#### YOUR INSTRUCTIONS:
For the word "color", search the records and show each line in which it occurs.

***** DATA SECTION *****

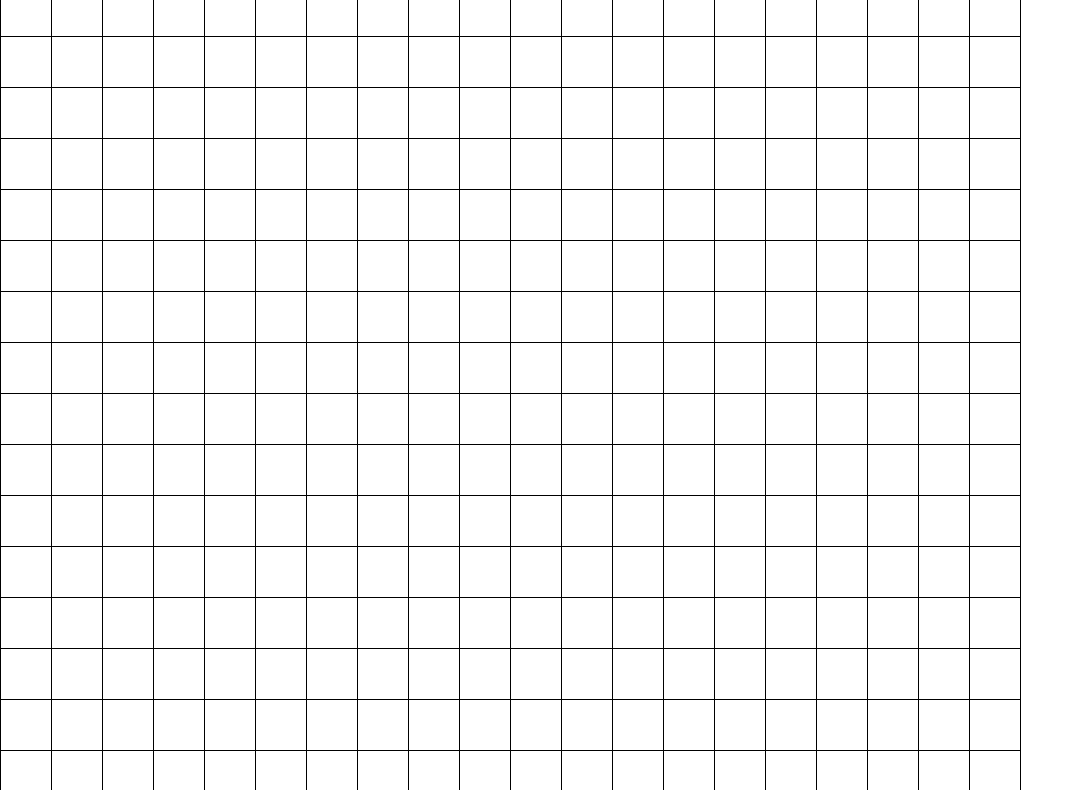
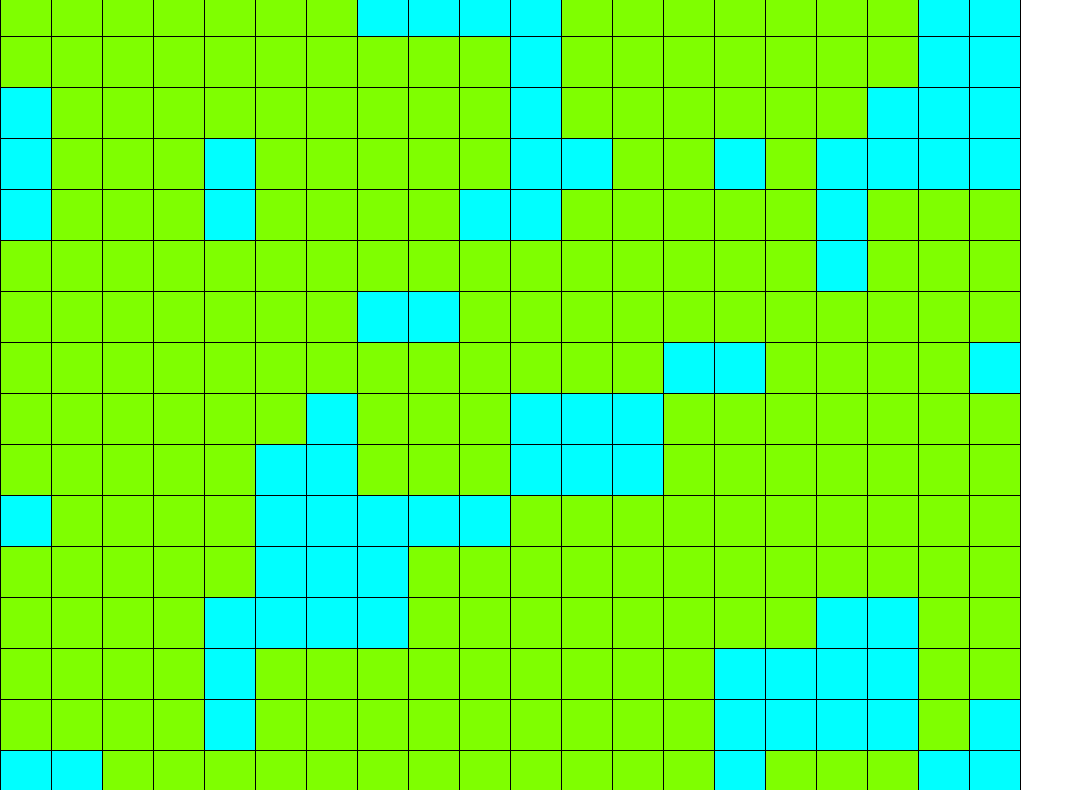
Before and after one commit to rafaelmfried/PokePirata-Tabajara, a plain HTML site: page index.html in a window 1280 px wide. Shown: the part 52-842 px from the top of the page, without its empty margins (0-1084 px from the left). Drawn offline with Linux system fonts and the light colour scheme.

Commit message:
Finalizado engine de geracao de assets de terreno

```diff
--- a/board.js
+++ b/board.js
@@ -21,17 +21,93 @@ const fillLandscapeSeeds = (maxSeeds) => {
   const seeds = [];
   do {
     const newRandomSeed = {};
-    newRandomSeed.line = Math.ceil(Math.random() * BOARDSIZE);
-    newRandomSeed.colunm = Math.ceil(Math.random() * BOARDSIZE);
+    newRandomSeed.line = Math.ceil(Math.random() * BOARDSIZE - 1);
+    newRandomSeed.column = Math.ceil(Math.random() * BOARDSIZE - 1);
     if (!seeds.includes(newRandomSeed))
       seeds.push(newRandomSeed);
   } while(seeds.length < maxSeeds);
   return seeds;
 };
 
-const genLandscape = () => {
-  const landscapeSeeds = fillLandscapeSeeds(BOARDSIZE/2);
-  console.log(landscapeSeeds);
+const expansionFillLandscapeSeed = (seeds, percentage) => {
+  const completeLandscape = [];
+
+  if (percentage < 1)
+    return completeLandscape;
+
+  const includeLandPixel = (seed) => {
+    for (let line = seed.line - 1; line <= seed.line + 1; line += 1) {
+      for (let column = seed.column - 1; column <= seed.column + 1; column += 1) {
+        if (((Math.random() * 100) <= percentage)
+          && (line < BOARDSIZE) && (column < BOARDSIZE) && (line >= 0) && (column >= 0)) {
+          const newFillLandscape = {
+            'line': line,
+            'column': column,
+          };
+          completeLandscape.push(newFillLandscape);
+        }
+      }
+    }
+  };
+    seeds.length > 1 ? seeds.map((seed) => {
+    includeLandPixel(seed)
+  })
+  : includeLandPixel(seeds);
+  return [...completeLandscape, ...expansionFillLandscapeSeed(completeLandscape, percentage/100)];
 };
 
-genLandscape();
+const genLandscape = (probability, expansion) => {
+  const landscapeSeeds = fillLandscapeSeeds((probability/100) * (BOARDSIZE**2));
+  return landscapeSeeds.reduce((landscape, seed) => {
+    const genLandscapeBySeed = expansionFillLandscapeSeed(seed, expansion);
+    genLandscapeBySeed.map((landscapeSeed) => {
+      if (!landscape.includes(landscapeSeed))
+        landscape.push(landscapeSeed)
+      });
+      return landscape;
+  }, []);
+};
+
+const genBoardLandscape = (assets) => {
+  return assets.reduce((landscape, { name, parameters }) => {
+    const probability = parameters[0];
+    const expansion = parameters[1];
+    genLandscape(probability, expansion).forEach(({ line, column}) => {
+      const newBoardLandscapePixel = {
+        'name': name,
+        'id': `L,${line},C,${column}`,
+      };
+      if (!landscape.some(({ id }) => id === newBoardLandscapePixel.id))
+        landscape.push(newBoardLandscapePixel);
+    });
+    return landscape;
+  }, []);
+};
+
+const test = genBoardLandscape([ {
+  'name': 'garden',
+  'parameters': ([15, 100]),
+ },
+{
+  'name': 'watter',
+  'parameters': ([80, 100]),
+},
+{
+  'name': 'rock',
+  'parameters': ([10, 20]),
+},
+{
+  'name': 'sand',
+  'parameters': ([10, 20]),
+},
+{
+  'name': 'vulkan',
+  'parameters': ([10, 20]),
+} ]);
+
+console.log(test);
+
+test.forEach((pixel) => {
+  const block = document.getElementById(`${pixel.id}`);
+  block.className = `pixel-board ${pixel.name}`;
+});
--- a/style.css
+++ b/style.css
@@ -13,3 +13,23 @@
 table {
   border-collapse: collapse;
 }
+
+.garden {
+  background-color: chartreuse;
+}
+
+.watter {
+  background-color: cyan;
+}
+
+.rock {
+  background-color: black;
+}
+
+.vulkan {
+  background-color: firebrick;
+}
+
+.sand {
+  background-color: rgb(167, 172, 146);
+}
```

*****
***** DATA SECTION *****

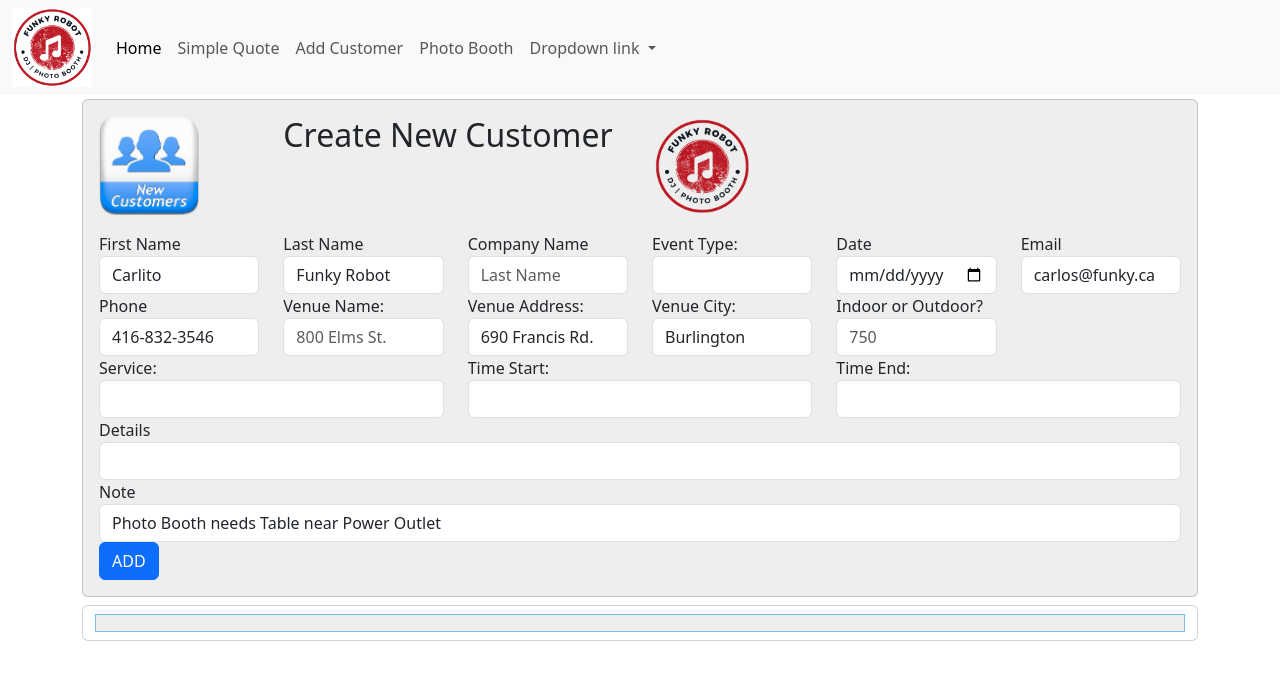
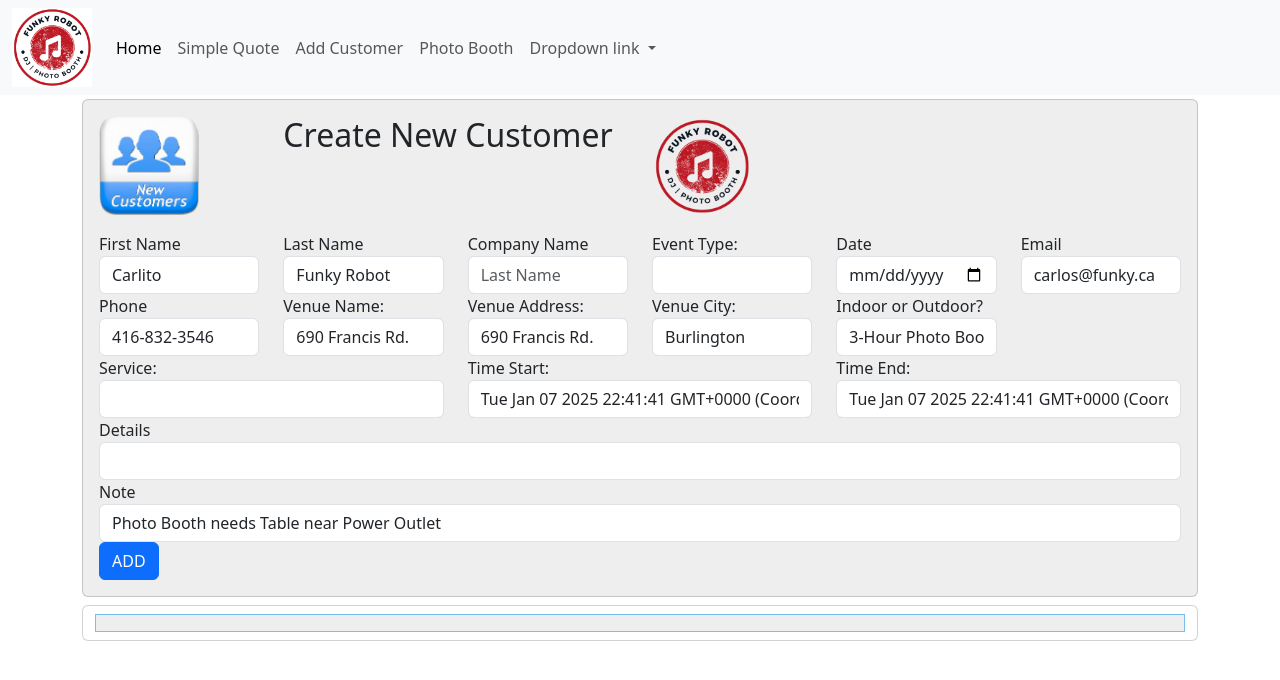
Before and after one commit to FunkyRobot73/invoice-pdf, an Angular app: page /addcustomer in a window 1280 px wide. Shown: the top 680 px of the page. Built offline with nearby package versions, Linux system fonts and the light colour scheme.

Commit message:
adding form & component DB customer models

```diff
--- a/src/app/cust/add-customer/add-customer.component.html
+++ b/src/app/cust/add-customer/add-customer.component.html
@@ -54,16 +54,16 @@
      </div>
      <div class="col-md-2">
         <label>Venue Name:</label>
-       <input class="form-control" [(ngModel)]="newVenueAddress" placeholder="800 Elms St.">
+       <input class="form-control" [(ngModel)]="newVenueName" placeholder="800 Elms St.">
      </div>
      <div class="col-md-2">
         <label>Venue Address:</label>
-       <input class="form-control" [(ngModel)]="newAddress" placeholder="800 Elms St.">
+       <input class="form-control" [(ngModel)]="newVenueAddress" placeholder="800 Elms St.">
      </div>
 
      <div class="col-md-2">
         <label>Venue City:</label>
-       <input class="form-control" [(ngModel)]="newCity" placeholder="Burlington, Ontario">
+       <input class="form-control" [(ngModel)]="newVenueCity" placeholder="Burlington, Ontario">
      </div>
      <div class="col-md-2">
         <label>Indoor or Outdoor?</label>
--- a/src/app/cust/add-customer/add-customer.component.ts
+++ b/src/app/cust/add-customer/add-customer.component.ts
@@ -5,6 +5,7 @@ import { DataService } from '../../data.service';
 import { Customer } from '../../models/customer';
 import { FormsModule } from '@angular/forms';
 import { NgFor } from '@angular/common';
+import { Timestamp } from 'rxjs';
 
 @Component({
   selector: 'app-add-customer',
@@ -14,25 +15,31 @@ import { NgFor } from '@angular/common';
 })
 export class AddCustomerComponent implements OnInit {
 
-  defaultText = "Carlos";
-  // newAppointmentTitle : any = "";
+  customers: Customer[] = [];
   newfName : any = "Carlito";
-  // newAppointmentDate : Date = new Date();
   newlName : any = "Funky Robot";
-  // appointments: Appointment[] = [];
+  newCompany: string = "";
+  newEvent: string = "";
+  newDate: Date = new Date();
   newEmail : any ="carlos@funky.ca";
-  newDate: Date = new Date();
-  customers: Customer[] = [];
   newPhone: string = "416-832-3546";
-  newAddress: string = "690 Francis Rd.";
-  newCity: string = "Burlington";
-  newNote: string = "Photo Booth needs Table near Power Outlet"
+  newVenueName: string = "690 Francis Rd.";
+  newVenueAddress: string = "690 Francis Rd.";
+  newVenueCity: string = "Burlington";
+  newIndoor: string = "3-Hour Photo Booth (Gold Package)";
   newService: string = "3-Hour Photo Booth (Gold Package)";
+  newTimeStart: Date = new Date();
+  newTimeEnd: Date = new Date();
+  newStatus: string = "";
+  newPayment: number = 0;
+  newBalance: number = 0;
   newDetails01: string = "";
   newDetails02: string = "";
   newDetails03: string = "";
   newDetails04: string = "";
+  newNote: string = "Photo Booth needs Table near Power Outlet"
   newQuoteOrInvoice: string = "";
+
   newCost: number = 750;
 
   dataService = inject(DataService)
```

*****

#### SOLUTION FOR THIS TASK:
+  background-color: chartreuse;
+  background-color: cyan;
+  background-color: black;
+  background-color: firebrick;
+  background-color: rgb(167, 172, 146);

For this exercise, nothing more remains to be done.